Lauren Phillips, NYC middle school teacher, writes:
Everyone is looking for love. Yet, as I know personally, there is much confusion and tumult on the subject. As two people look into each other’s eyes, they need to know what makes love grow and thrive—or fail. What Eli Siegel writes in “Love and Reality” has the understanding of love—practical, philosophic, and utterly romantic—that men and women are hoping for. I’m so glad to say that this education about love has made possible my own happy marriage of many years. The chapter begins:

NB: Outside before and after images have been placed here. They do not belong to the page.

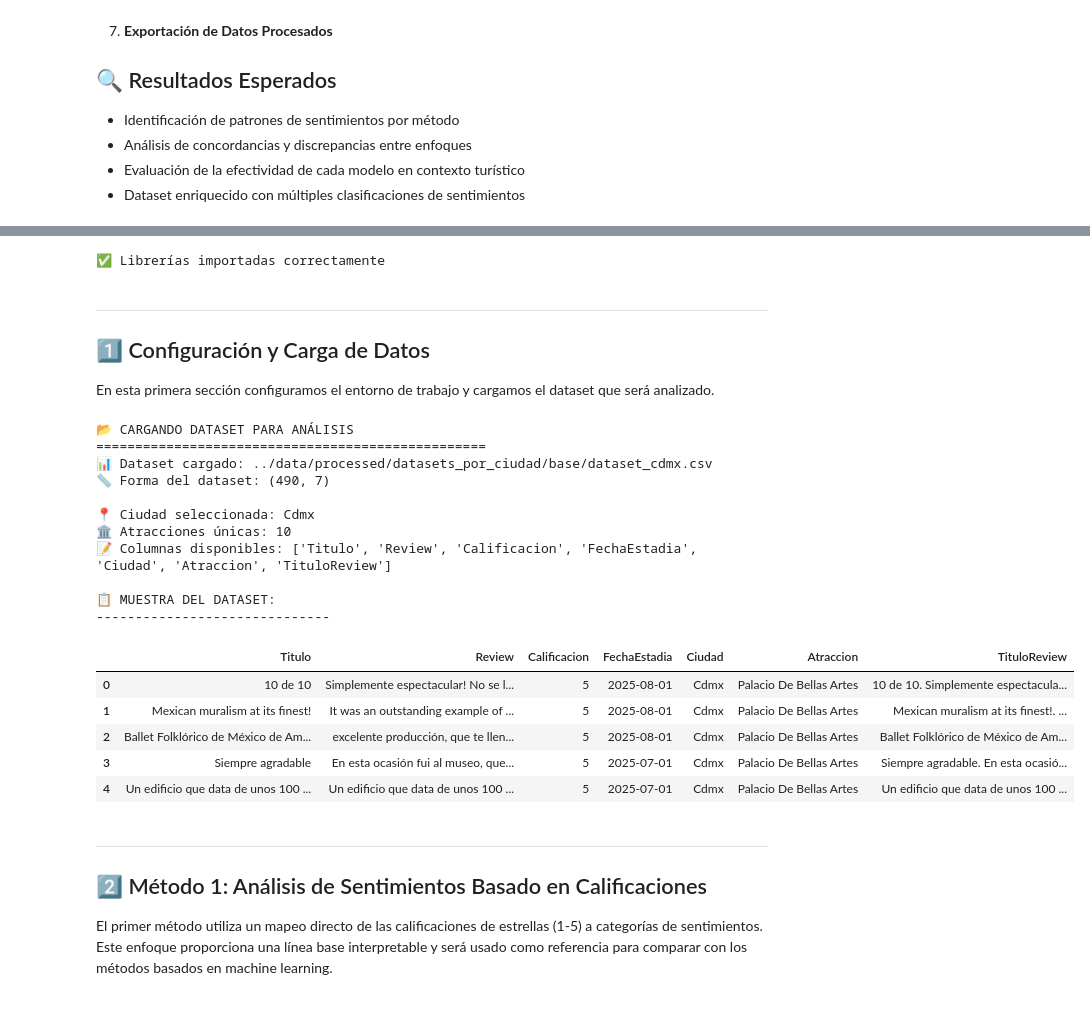
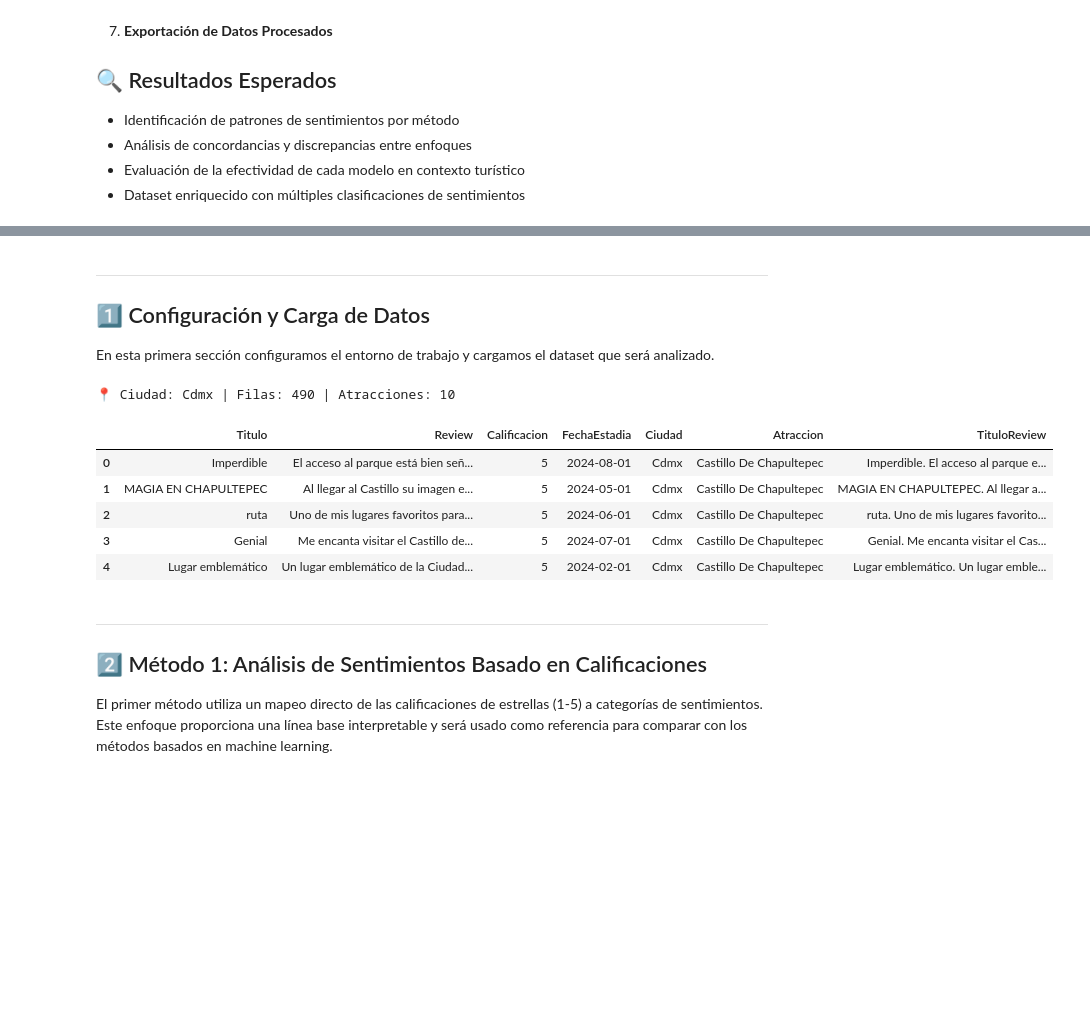
Before and after one commit to VictorWKey/AI-Tourism-Opinion-Analyzer, a Jupyter notebook: notebooks/02-analisis-de-sentimientos.ipynb, the cells around one changed output, grey strips where cells are left out. Cells and saved outputs as stored; diff of their text form; code cells hidden in the pictures; blank space fills up the shorter version.

```diff
--- a/notebooks/02-analisis-de-sentimientos.ipynb
+++ b/notebooks/02-analisis-de-sentimientos.ipynb
@@ -65,30 +70,3 @@ Versión de pandas: 2.3.2
-# %%
-# Importación de librerías necesarias
-import pandas as pd
-import numpy as np
-import matplotlib.pyplot as plt
-import seaborn as sns
-import warnings
-warnings.filterwarnings('ignore')
-
-# Importar los módulos de análisis de sentimientos (nueva estructura modular)
-import sys
-sys.path.append('../scripts')
-from sentimientos import (
-    AnalizadorCalificaciones,
-    cargar_dataset_ciudad,
-    mostrar_info_dataset
-)
-
-# Configuración de visualización
-plt.style.use('default')
-sns.set_palette("husl")
-plt.rcParams['figure.figsize'] = (10, 6)
-plt.rcParams['font.size'] = 12
-
-print("✅ Librerías importadas correctamente")
-# %% [output]
-✅ Librerías importadas correctamente
 # %% [markdown]
 ---
 
@@ -97,48 +75,21 @@ print("✅ Librerías importadas correctamente")
 En esta primera sección configuramos el entorno de trabajo y cargamos el dataset que será analizado.
 # %%
 # Cargar dataset de la ciudad seleccionada para análisis
-import pandas as pd
-import warnings
-warnings.filterwarnings('ignore')
+dataset_path = '../data/processed/datasets_por_ciudad/base/dataset_cdmx.csv'
+df = pd.read_csv(dataset_path)
 
-# Configuración del dataset a analizar
-dataset_path = '../data/processed/datasets_por_ciudad/base/dataset_cdmx.csv'
+ciudad_analizada = df['Ciudad'].iloc[0] if 'Ciudad' in df.columns else 'No especificada'
+print(f"📍 Ciudad: {ciudad_analizada} | Filas: {df.shape[0]} | Atracciones: {df['Atraccion'].nunique()}")
 
-# Cargar datos
-print("📂 CARGANDO DATASET PARA ANÁLISIS")
-print("=" * 50)
-df = pd.read_csv(dataset_path)
-print(f"📊 Dataset cargado: {dataset_path}")
-print(f"📏 Forma del dataset: {df.shape}")
-
-# Información básica del dataset
-ciudad_analizada = df['Ciudad'].iloc[0] if 'Ciudad' in df.columns else 'No especificada'
-print(f"\n📍 Ciudad seleccionada: {ciudad_analizada}")
-print(f"🏛️ Atracciones únicas: {df['Atraccion'].nunique() if 'Atraccion' in df.columns else 'N/A'}")
-print(f"📝 Columnas disponibles: {list(df.columns)}")
-
-# Mostrar muestra del dataset
-print(f"\n📋 MUESTRA DEL DATASET:")
-print("-" * 30)
-display(df.head())
+df.head()
 # %% [output]
-📂 CARGANDO DATASET PARA ANÁLISIS
-==================================================
-📊 Dataset cargado: ../data/processed/datasets_por_ciudad/base/dataset_cdmx.csv
-📏 Forma del dataset: (490, 7)
-
-📍 Ciudad seleccionada: Cdmx
-🏛️ Atracciones únicas: 10
-📝 Columnas disponibles: ['Titulo', 'Review', 'Calificacion', 'FechaEstadia', 'Ciudad', 'Atraccion', 'TituloReview']
-
-📋 MUESTRA DEL DATASET:
-------------------------------
+📍 Ciudad: Cdmx | Filas: 490 | Atracciones: 10
 |  | Titulo | Review | Calificacion | FechaEstadia | Ciudad | Atraccion | TituloReview |
-| 0 | 10 de 10 | Simplemente espectacular! No se l... | 5 | 2025-08-01 | Cdmx | Palacio De Bellas Artes | 10 de 10. Simplemente espectacula... |
-| 1 | Mexican muralism at its finest! | It was an outstanding example of ... | 5 | 2025-08-01 | Cdmx | Palacio De Bellas Artes | Mexican muralism at its finest!. ... |
-| 2 | Ballet Folklórico de México de Am... | excelente producción, que te llen... | 5 | 2025-08-01 | Cdmx | Palacio De Bellas Artes | Ballet Folklórico de México de Am... |
-| 3 | Siempre agradable | En esta ocasión fui al museo, que... | 5 | 2025-07-01 | Cdmx | Palacio De Bellas Artes | Siempre agradable. En esta ocasió... |
-| 4 | Un edificio que data de unos 100 ... | Un edificio que data de unos 100 ... | 5 | 2025-07-01 | Cdmx | Palacio De Bellas Artes | Un edificio que data de unos 100 ... |
+| 0 | Imperdible | El acceso al parque está bien señ... | 5 | 2024-08-01 | Cdmx | Castillo De Chapultepec | Imperdible. El acceso al parque e... |
+| 1 | MAGIA EN CHAPULTEPEC | Al llegar al Castillo su imagen e... | 5 | 2024-05-01 | Cdmx | Castillo De Chapultepec | MAGIA EN CHAPULTEPEC. Al llegar a... |
+| 2 | ruta | Uno de mis lugares favoritos para... | 5 | 2024-06-01 | Cdmx | Castillo De Chapultepec | ruta. Uno de mis lugares favorito... |
+| 3 | Genial | Me encanta visitar el Castillo de... | 5 | 2024-07-01 | Cdmx | Castillo De Chapultepec | Genial. Me encanta visitar el Cas... |
+| 4 | Lugar emblemático | Un lugar emblemático de la Ciudad... | 5 | 2024-02-01 | Cdmx | Castillo De Chapultepec | Lugar emblemático. Un lugar emble... |
 # %% [markdown]
 ---
 
```
Also changed, not shown: parts of 28 cells of this notebook, 22 other files.
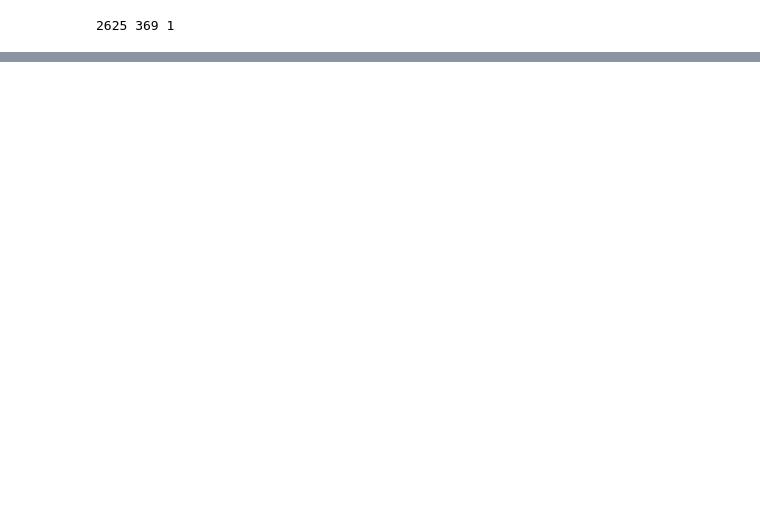
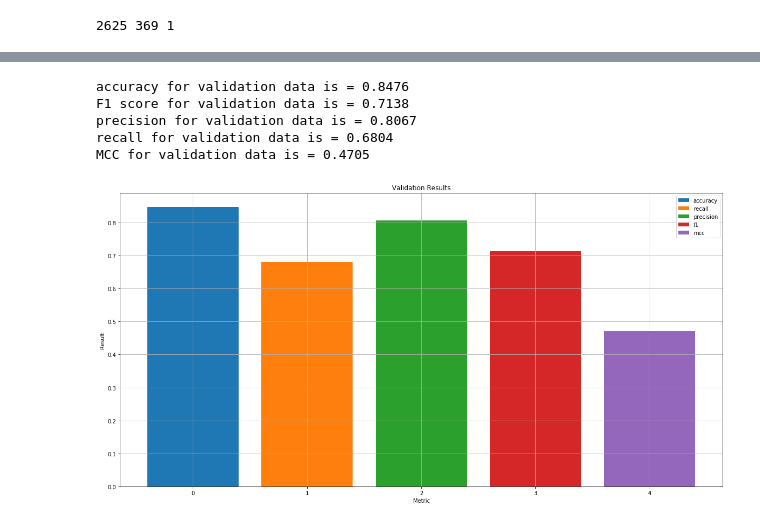
Before and after one commit to yfauser/capstone-project, a Jupyter notebook: Convolutional Neural Network 1D with PCA.ipynb, the cells around one changed output, grey strips where cells are left out. Drawn from its saved outputs; the diff is of its cells as text; code cells hidden in the pictures; blank space fills up the shorter version.

```diff
--- a/Convolutional Neural Network 1D with PCA.ipynb
+++ b/Convolutional Neural Network 1D with PCA.ipynb
@@ -85,0 +131,9 @@ ax1.legend(['test_accuracy', 'test_recall', 'test_precision', 'test_f1', 'test_m
+# %%
+checkpointer = ModelCheckpoint(filepath='/content/saved_weights_cnn_pca.hdf5',
+                               verbose=1, save_best_only=True)
+
+early_stop = EarlyStopping(monitor='val_loss', min_delta=0, patience=15,
+                           verbose=1, mode='auto')
+
+model.fit(X_train, y_train, validation_data=(X_valid, y_valid),
+          epochs=train_epochs, batch_size=32, callbacks=[checkpointer, early_stop], verbose=1)
@@ -85,0 +162,36 @@ ax1.legend(['test_accuracy', 'test_recall', 'test_precision', 'test_f1', 'test_m
+# %%
+model.load_weights('/content/saved_weights_cnn_pca.hdf5')
+# %%
+valid_pred_real = model.predict(X_valid)
+valid_pred = np_utils.to_categorical([np.argmax(prediction) for prediction in valid_pred_real])
+# %%
+score_acc = accuracy_score(y_valid, valid_pred)
+score_f1 = f1_score(y_valid, valid_pred, average='macro')
+score_prec = precision_score(y_valid, valid_pred, average='macro')
+score_rec = recall_score(y_valid, valid_pred, average='macro')
+score_mcc = matthews_corrcoef(y_valid.argmax(axis=1), valid_pred.argmax(axis=1))
+
+print("accuracy for validation data is = {:.4f}".format(score_acc))
+print("F1 score for validation data is = {:.4f}".format(score_f1))
+print("precision for validation data is = {:.4f}".format(score_prec))
+print("recall for validation data is = {:.4f}".format(score_rec))
+print("MCC for validation data is = {:.4f}".format(score_mcc))
+# %% [output]
+accuracy for validation data is = 0.8476
+F1 score for validation data is = 0.7138
+precision for validation data is = 0.8067
+recall for validation data is = 0.6804
+MCC for validation data is = 0.4705
+# %%
+fig, ax1 = plt.subplots(figsize=(20, 10))
+ax1.bar(0, score_acc)
+ax1.bar(1, score_rec)
+ax1.bar(2, score_prec)
+ax1.bar(3, score_f1)
+ax1.bar(4, score_mcc)
+ax1.set(xlabel='Metric', ylabel='Result', title='Validation Results')
+ax1.legend(['accuracy', 'recall', 'precision', 'f1', 'mcc'])
+ax1.grid()
+plt.show();
+# %% [output]
+[figure, added]
```
Also changed, not shown: parts of 17 cells of this notebook, 35 other files.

The self by its very nature is compelled to love reality. The self has to aim after happiness and there is no happiness except by the successful love of reality. Were the self really to get what it wants, its various phases or possibilities would be working as one; and what it was after as a whole would be working as one with all other things. The self, in other words, must find some means of saying that something other than it, is for it, is approving of it.
I am quite aware that if Jim Haskins were told he was trying to love reality as a whole in caring for Miss Edith Ritchie, he might say “Balderdash”; “Nothing of the kind”; “Quit your kidding.” And for that matter if the more learned professor of chemistry, Andrew Harding, were told he was in pursuit of reality as a whole in courting the daughter of his teacher, Professor Simons, he, too, might say, “None of these soaring, needlessly philosophic outlooks.” Still, sometimes the only way to be completely factual is to be philosophic. There was a time when Jim Haskins had not heard of Edith Ritchie. He now thinks (and in fact has told Edith) that if she loves him, “The world is mine.” Sometimes Jim is swept by a feeling which goes beyond his toes and his ears, and which he regards as the grandest thing in the world. He does not see this feeling as close to the material in his philosophy course at college, but it is. For Edith Ritchie, as she may deserve to be, has been taken by him as a symbol of the whole world and when his self meets through her body the self of Edith Ritchie, something of that world which she symbolizes comes to him; not lucidly perhaps, not cognitively, not in the form of a spiritual blueprint; but still, however accompanied by fuzziness, that something represents the world. Love is a tremendous instance of that insistent possibility of symbolism of which I have spoken. Indeed, sex is basically philosophic.
Why, if Edith should be aloof or deny herself to him, may Jim be swept by a desolation that seemingly is limitless? Why should no other body have the meaning for Jim that the body of Edith Ritchie may have? Why has a biological entity taken on the vastness of import, the inescapable undulations of meaning which the biological entity called Edith Ritchie has taken for another entity called Jim Haskins?… >>Read more